A tremolo harmonica is, in the part of the world of which I am most familiar -- Topeka, Kansas, U.S.A. -- not very commonly known. Far more often here, a "harmonica" is an instrument with ten or twelve holes in a single row, two notes (one blow, one draw) per hole, by some called a "standard diatonic". So much more common is this ten- or twelve-hole instrument that, upon pulling out one or more my tremolos, I have received that silent "what in the world..." look from at least three professional harmonica players. Tremolo is different in that there are two parallel rows of holes (usually 16, 21, or 24 holes per row), where each hole has only one reed (either blow or draw), and where each vertical pair contains one reed tuned right on the note, and one reed tuned just slightly off. I have heard that the off-tuning is about four cents, but this does varies by model, by individual instrument, and even by note. This setup leads to the term "tremolo", which is shorthand -- not really an accurate term -- for the "beating" one hears with the two slightly-offtuned reeds played together.

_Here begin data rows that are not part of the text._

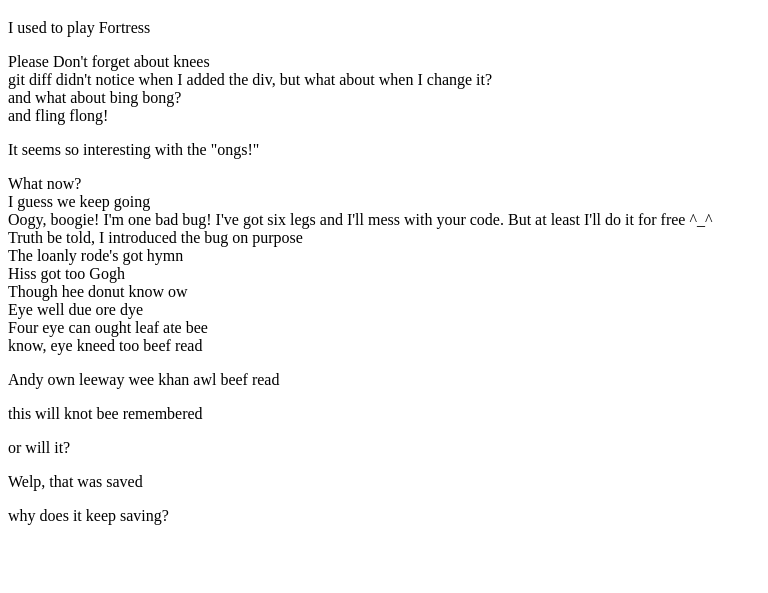
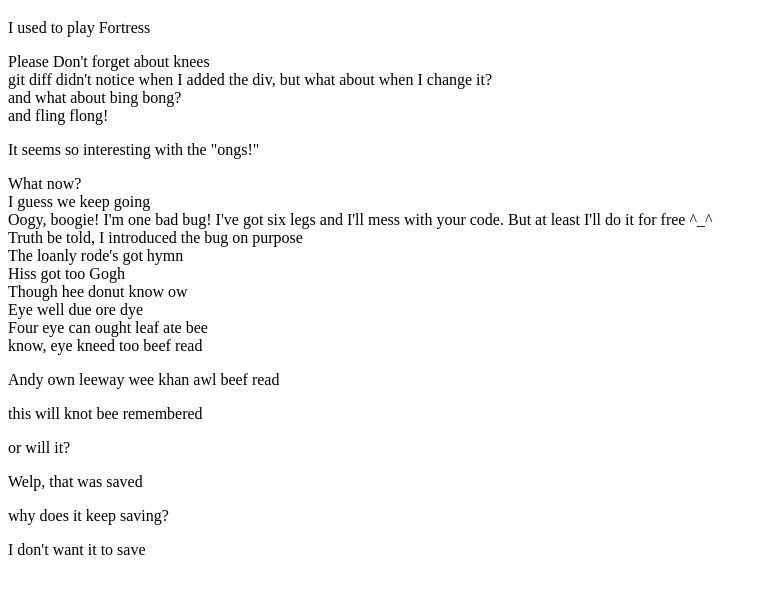
Before and after one commit to CoderDan1983/october2021, a website: page index.html in a window 1280 px wide. Shown: the part 61-654 px from the top of the page, without its empty margins (0-768 px from the left). Drawn offline with Linux system fonts and the light colour scheme.

Commit message:
against my will

```diff
--- a/index.html
+++ b/index.html
@@ -30,5 +30,6 @@
 		<p>or will it?</p>
 		<p>Welp, that was saved</p>
 		<p>why does it keep saving?</p>
+		<p>I don't want it to save</p>
 	</body>
 </html>
```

Over my time with harmonication, I have found that the composite timbre of the tremolo works much better when playing with vocals, and when playing deeply embedded within ensembles. When playing chords or in close ensemble of any sort, the "beating" effect is almost completely cancelled out, and is directly replaced with a plethora of wonderful overtones, both low and high. And a plethora of overtones is exactly what one wants when playing with vocals, or in close integration with other musicians. Ever tried to sing along to a solo flute, or play a piano with a pipe-organ as a duet? The flute and many tones on pipe-organ have almost no overtones, which means that they produce almost singular sine wave tones, and their tones therefore clash easily without other instruments. Tremolo, in contrast, works very well for both solo and ensemble, because it brings its own big set of carefully tuned overtones. And also, for many, tremolo is actually quite a lot easier to play, because the notes are much more physically separated.
I started tremolo myself because a very nice Brelli tremolo harmonica happened to be the instrument my wife bought for herself more than thirty years before, and never used very much. She pulled it out of an old box when we were cleaning up, and handed it to me without a single word. I looked at it from various angles, thought "Well, there has to be a scale in there somewhere," and was amazed to find that in two weeks I was playing familiar tunes singably. But only one week passed by before I wanted another instrument, as a reserve, or a backup: as a carry-it-into-all-storms. So I bought a Hohner Blues Band, a very very common ten-holer, which had been recommended to me by various usually reliable sources. I was shocked at how much harder it was to play. I couldn't isolate notes the same way, or do chords the same way, and all of the output was much more muddled. So I went back to my Brelli for a while, and then a while after that I was at my brother-in-law's place for a party, and was asked to play, and had none except another ten-holer of his which was lying around. So I tried hard. I was able to do my notes and chords acceptably, and better over time, without the special tone quality.
Eventually, after I had my sweet Brelli in my hands again, and especially after a microgig or two, I understood the situation much better. I could get good at ten-holer if I wanted to do so, but tremolo was where I needed to be, because of the results of that tone quality. The next instrument I bought (also on advice) was a Hohner 32/64; and although I had good times with this instrument, I learned from it what Richter tuning is (see the review of the Hohner Double Echo), and why I don't want it. (I don't, but I should bear witness that there are lots of tremolo folks who do lots of good with Richter tuning. I need my scales and my range. More in other writing!) After taking much more time for learning about which tremolo and where, I sent the bucks for a Tombo 1521 in Eb (I had a dire need for Eb and in that year I found no others available by mail- or web-order), and I found what I was needing all along. I now often use my Swan Professionals, Hohner Echo Celestes, Suzuki Humming Tremolos, and Tombo 1521s and 3121s. More recently, since the Forum went up, many excellent folks have contributed additional instrument reports, and whenever some of mine wear out, I am looking forward to the new directions!
Today I play regularly at our church, occasionally at other churches, principally with our church's band which admits of many genre, especially modern high-test worship music. The tremolo is definitely the harmonica I need. I have tried others; but others do not blend so well in ensemble, probably because of the lack of the broad overtones which the tremolo provides. Regardless, I am very happy to have my instruments, and I play them whenever He makes it possible!